How many times have you had a great idea, only to have forgotten it the next day, or even after a few hours? That’s where ubiquitous capture comes into play. It take a little bit of habit change, but it’s worth the result. Any time an idea pops into your head that you’d like to take action on – whether it be now or someday, write it down. Seriously. Write it down. I have a constant supply of sticky notes and steno pads at my desk. Write it down and process it like you would anything else. The purpose of this is twofold: it gets whatever you have in your head OFF your mind and into a system where you can take action on it (resulting in a less “busy” mind), and it prevents you from letting an otherwise great idea fall through the cracks. Everything you write down might not get done – that’s not necessarily the point (e.g. I’d love to build a dirigible to circumnavigate the earth in, but it’s probably not going to happen). The point is to get it off your mind so you can focus on the more important things. Doing this lets you assess the importance of the idea in the context of what you currently have going on with the resources you have available and take an appropriate action – something we do NOT do well in our heads (especially with 25 ideas zinging around like a nest of angry hornets).
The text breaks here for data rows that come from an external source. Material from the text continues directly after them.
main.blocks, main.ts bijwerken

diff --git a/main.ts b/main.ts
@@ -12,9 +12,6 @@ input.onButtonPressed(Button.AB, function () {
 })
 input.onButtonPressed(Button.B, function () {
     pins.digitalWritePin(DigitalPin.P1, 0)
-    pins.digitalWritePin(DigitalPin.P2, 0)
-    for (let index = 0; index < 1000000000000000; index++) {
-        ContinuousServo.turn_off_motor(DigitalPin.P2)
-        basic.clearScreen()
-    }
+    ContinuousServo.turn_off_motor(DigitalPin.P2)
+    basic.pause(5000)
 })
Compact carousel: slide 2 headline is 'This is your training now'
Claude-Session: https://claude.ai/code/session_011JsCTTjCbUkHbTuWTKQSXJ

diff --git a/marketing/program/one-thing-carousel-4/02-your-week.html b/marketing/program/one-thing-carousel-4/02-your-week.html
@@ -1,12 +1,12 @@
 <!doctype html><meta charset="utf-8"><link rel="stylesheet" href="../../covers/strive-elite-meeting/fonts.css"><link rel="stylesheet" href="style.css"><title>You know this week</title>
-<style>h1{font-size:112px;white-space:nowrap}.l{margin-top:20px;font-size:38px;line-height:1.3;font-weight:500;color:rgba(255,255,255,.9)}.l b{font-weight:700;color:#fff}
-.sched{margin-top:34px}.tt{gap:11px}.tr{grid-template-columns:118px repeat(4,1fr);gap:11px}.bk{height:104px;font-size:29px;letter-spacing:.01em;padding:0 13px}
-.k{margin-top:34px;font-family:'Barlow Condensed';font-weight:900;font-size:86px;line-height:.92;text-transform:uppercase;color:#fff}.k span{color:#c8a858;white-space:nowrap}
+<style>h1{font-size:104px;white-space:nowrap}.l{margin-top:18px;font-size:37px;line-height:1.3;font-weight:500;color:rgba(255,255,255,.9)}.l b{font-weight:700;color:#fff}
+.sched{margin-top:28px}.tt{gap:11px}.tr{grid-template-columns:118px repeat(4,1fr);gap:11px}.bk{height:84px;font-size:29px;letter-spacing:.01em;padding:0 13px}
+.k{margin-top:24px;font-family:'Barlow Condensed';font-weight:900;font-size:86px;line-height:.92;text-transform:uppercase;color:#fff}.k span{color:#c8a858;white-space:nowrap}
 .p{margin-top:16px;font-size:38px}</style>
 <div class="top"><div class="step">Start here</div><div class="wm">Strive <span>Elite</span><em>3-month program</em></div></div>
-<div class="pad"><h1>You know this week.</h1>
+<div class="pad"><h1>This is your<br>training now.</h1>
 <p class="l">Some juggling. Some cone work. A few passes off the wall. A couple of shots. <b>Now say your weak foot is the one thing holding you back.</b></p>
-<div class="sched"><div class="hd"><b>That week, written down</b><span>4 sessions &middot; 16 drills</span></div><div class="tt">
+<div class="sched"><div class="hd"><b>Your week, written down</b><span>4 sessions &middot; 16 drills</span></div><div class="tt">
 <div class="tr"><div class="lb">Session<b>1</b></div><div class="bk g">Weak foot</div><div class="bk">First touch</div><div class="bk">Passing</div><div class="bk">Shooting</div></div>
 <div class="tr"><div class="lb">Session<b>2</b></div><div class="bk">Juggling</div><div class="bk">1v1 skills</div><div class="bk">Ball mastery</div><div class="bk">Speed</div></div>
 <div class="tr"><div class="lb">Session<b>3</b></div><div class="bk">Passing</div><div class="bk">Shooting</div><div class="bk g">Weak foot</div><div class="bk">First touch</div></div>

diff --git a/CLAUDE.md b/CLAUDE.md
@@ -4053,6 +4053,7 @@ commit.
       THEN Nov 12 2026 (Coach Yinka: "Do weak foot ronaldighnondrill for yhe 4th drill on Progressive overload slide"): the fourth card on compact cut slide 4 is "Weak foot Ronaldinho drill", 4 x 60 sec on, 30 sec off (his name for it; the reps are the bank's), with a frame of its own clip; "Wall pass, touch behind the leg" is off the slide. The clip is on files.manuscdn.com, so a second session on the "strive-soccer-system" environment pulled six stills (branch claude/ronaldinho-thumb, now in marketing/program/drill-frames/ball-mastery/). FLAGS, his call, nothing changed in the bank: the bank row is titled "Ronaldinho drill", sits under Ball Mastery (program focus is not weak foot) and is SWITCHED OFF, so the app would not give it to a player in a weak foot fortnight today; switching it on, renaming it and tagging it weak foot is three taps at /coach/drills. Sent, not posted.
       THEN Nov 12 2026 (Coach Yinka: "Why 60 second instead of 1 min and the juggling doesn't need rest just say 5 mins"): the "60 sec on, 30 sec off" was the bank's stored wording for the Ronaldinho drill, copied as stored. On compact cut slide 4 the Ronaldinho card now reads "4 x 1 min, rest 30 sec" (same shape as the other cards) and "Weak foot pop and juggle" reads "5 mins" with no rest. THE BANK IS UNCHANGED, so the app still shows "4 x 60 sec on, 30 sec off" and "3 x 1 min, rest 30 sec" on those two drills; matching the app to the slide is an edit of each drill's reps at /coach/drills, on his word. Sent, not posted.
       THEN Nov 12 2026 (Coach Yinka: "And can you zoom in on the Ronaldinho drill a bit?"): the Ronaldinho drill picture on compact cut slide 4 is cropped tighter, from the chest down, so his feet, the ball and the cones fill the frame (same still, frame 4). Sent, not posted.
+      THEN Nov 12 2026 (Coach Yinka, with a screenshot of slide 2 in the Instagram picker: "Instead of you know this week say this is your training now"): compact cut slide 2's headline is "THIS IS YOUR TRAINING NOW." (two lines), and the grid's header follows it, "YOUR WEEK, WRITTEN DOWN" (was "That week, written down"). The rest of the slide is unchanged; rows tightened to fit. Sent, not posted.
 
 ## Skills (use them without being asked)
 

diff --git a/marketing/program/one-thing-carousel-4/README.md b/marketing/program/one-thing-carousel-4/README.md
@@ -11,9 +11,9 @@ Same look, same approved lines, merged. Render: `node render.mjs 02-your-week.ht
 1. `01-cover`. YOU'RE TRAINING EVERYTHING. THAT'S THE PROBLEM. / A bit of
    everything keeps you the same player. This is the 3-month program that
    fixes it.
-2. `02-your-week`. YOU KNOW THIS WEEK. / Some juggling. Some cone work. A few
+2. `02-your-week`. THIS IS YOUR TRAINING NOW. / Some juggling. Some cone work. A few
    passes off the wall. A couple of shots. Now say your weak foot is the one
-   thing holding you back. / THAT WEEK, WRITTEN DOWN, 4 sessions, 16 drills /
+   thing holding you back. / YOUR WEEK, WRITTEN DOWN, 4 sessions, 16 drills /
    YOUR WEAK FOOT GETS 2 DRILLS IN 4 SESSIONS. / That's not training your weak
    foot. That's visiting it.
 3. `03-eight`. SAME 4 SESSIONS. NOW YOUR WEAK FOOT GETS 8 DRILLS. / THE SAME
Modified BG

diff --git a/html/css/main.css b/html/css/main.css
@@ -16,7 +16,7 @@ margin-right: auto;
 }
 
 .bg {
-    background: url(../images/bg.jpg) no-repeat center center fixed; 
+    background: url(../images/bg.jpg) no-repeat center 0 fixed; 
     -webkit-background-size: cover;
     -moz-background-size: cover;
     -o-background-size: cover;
Here’s an example. The other day I thought of a way to engage our board through our weekly emails. I knew this would be something my boss would want me to implement, and my mind began wandering at how to execute while I was working on another project. I stopped immediately, wrote it down, and threw it into my inbox. The result? I was able to discuss it later with my boss, resulting in its implementation and a great reception from our board while continuing on with my project distraction free. Trust me, it works!
There is truly something liberating in getting things off your mind and into a system you can work with. It can be a physical one, like mine, or it can be digital. The Important thing is that you trust your system complicity to never let you down (mine hasn’t). If you don’t trust in it completely, you won’t use it and will most likely go back to doing things how you’ve done them before. But take my word for it, it works wonders. It might seem like extra work at first, but I assure you that it’s not. Once you get set up and get comfortable with the system (just like with anything, it takes some practice) you’ll be floored at how effortless it is to get things done. It’s amazing, and it’s rekindled my passion at work so much that even my boss has noticed. Which is great when I go to ask her for more money next month…
I hope you enjoyed this brief glimpse into GTD. Please let me know if you have any questions and I’ll do my best answer them. Live long, and #GTD.